Survey finds area residents’ perceptions
vary on crime, how to fight it
Full Report (pdf)
More than 30 percent of residents in the Sacramento region (31 percent) believe there is more crime than a year ago, according to a recent Sacramento State survey. However, only 13 percent of those residents view gang violence and other crimes as very serious.
Sacramento State’s 2007 Annual Survey of the Region, conducted by Professor Amy Liu and her students, found that the majority of area residents do not think gang violence (61 percent) and other crimes (52 percent) are critical issues in their community. And only 37 percent of Sacramento region residents support increased expenditures for hiring more police officers, whereas the majority (54 percent) prefer spending revenue on other significant community issues such as flood protection, traffic or education.
Approximately half of area residents also support the Governor’s proposal to build more prisons and improve prison health care.
Other findings include:
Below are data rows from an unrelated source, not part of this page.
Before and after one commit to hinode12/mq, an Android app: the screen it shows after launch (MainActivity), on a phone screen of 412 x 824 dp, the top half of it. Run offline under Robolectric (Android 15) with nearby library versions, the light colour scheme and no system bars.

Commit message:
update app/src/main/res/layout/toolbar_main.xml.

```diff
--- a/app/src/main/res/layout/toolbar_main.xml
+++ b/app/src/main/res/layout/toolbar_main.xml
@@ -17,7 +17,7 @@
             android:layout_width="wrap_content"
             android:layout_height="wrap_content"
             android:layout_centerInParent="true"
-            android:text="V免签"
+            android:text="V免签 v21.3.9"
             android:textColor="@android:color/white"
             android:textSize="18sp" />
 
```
The survey was a computer-assisted telephone interview of 1,106 randomly selected adults from Sacramento, Yolo, Placer and El Dorado counties. It has a margin of error of 3 percent.
More information is available by contacting Professor Ernest Cowles at (916) 278-5737 or Liu at firstname.lastname@example.org or (916) 278-7572.